Drinking Up: Sam Wynne and Belgian-Style Pale Ales

Sam Wynne of the Flying Saucer

Sam Wynne, Beverage Director at the Flying Saucer and Meddlesome Moth. (Photo by Rich Vana)

They’ve spent hundreds of years making beer, the Belgians, and the beverage’s place in its society is such that some of its best iterations are made by the most spiritual of men – Trappist Monks, that is. Balanced flavors, intricate subtleties – they’re the hallmark of just about any style of Belgian beers, from the ambers to the wits – and their style of the pale ale is no exception.

Though the idea of a pale ale today may bring to mind a hoppy explosion (Stone makes an ‘Annihilator’ IPA, so called because of its effect on the palate), the Belgian-style pale ale experience is quite a different one. Maintaining the carefully structured approach that is the trademark of Belgian brewing, the Belgian pale ale does indeed feature hops to an extent, but not to the point that it might incur an exhausted palate. Rather, its balance of hops, spices and malts make for the perfect Texas Fall beverage – at least, according to Sam Wynne, the Beverage Director at The Flying Saucer. Wynne, who is also a Cicerone, took a few minutes to chat with us about Belgian-style pale ales, and explained to us exactly why they make for a satisfying change of pace from the beers of Summer.
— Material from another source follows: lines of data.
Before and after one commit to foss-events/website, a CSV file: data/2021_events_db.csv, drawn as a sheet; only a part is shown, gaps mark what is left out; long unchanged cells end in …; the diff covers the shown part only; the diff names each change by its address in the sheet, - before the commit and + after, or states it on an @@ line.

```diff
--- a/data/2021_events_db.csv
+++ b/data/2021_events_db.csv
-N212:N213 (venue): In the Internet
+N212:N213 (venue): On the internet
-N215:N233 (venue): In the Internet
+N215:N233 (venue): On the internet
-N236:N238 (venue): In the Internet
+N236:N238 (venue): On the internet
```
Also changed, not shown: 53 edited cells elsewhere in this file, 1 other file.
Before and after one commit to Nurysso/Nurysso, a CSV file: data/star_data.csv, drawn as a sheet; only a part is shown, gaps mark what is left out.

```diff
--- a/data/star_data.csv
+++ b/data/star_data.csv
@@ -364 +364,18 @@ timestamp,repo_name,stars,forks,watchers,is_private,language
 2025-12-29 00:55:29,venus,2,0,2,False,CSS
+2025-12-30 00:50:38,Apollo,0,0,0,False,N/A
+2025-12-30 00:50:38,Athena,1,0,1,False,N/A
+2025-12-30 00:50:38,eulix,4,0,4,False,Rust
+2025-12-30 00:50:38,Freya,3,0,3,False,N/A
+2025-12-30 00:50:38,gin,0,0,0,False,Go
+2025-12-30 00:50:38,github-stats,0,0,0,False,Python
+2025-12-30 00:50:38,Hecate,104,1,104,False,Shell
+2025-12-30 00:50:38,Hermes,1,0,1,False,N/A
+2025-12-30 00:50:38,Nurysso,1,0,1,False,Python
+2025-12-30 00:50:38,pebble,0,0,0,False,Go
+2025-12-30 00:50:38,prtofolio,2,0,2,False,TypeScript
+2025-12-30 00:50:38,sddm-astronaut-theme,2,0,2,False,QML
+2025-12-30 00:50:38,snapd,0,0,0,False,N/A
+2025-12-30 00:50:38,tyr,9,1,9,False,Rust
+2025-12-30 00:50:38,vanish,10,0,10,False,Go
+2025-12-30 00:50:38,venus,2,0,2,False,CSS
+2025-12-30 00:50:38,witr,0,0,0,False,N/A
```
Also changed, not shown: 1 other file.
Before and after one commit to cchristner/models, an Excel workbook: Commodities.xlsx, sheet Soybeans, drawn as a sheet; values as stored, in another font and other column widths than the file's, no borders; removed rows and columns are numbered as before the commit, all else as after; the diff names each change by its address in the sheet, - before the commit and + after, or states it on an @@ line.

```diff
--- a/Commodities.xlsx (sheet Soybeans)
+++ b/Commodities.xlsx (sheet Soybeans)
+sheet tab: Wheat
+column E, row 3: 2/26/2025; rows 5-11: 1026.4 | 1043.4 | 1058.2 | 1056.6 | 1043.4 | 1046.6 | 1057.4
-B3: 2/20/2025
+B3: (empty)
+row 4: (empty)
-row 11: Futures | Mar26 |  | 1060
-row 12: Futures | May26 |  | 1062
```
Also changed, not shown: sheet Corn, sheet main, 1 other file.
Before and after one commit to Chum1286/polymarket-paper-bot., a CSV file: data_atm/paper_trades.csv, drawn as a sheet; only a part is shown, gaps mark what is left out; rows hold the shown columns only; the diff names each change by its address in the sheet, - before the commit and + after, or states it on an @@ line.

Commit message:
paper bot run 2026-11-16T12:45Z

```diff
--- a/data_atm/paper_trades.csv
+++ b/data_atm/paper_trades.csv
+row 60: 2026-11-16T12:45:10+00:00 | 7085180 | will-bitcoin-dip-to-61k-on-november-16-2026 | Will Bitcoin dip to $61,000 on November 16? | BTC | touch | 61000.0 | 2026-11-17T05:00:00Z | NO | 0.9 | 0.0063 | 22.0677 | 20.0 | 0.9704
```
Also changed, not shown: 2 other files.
Thanks for chatting with us, Sam. We last spoke about the Belgian witbier and why it’s such a great Summer beer. What makes the Belgian pale ale so appropriate for the beginning of Fall?

Well, when we talked about the Belgian wits last time, we talked about how it’s a classic summary session – you can have six of them in a sitting. For me, though, a Belgian wit is almost limited to the hot, sunny times. When the sun goes down, or in the winter time or when the leaves start to turn, that’s where beers like this start coming back. This, to me, is the beginning of the Belgian Pale Ale Season. You start looking for a little bit more of that higher ABV, and it has warming characteristics as well.

Really, as far as a classic fall is concerned, it might not be the right beer, but for a Texas fall I think it’s ideal. For us, fall  is more about the edge coming off of the heat rather than it actually cooling off, and this is a beer that really stands up to those milder summer days that we call fall. And once the sun goes down, our fall happens at night – You get that little bit of cool breeze coming through. That’s where I start to not feel right drinking a wheat beer.

So what is it about the Belgian pale ale that separates it from the IPA style?

Well, even just looking at it, you see that the color is pale in the classic sense, whereas when it comes to the modern understanding of the Indian Pale Ale and the American Pale Ale, you start to think of Pale Ale as a term not referring to its lightness – I think a lot of people hear pale ale and they think of hops, or kind of a bigger beer, which was obviously not the original intention.

In fact, of the things that makes the Belgium brewing tradition so great is not only how far back it runs but the delicate balance that they’re going for in a general sense. Even with a triple or quad you start seeing 9, 10, 11, 12 percent ABVs being clocked in, and people are quick to say, ‘Oh, that’s an extreme beer,’ but when you take a step back, close your eyes and take a sip, you really see a lot of delicate things being balanced very beautifully.

But I think the biggest thing about the Belgian style beers is the uniqueness of their yeast. When I think of Belgian-style beers, the yeast is clearly on the forefront. With American-style beer, you start to think of hops being the rationale behind it. UK and Ireland beers tend to be the more malt-forward beers with your porters and stouts. I think Belgium is the king of the yeast. When I’m drinking a beer like this, that’s what I’m looking for – the effervescence , the aroma; there’s something very specific about this beer in particular (Green Flash’s Rayon Vert). When I’m thinking about that, I love the way that it feels in your mouth – it almost gets fluffy as soon as it hits your tongue. And that effervescence is something that I think is a medicine all in itself.

The Rayon Vert is an example of the style, but is from California – what breweries in Belgium are known for their pale ales?

I’d say De Koninck and Orval really are two of the biggest standouts.

Is the Rayon Vert a pretty accurate representation of those styles?

Yeah, and this is a style that we definitely try to represent, though it is a bit of a catchall style. A lot of times if something doesn’t quite have a very specific definition then a Belgian Pale Ale is a real easy way to throw it in there. What we’re trying to go for is moderate ABV, delicate hopping, and light, easy drinking on the palate. As you can imagine, that’s a very open-ended set of rules.

So really, to get the best feel for the intricacies, we just have to try them all, then?

Yeah, that would be a good start.

About Rich Vana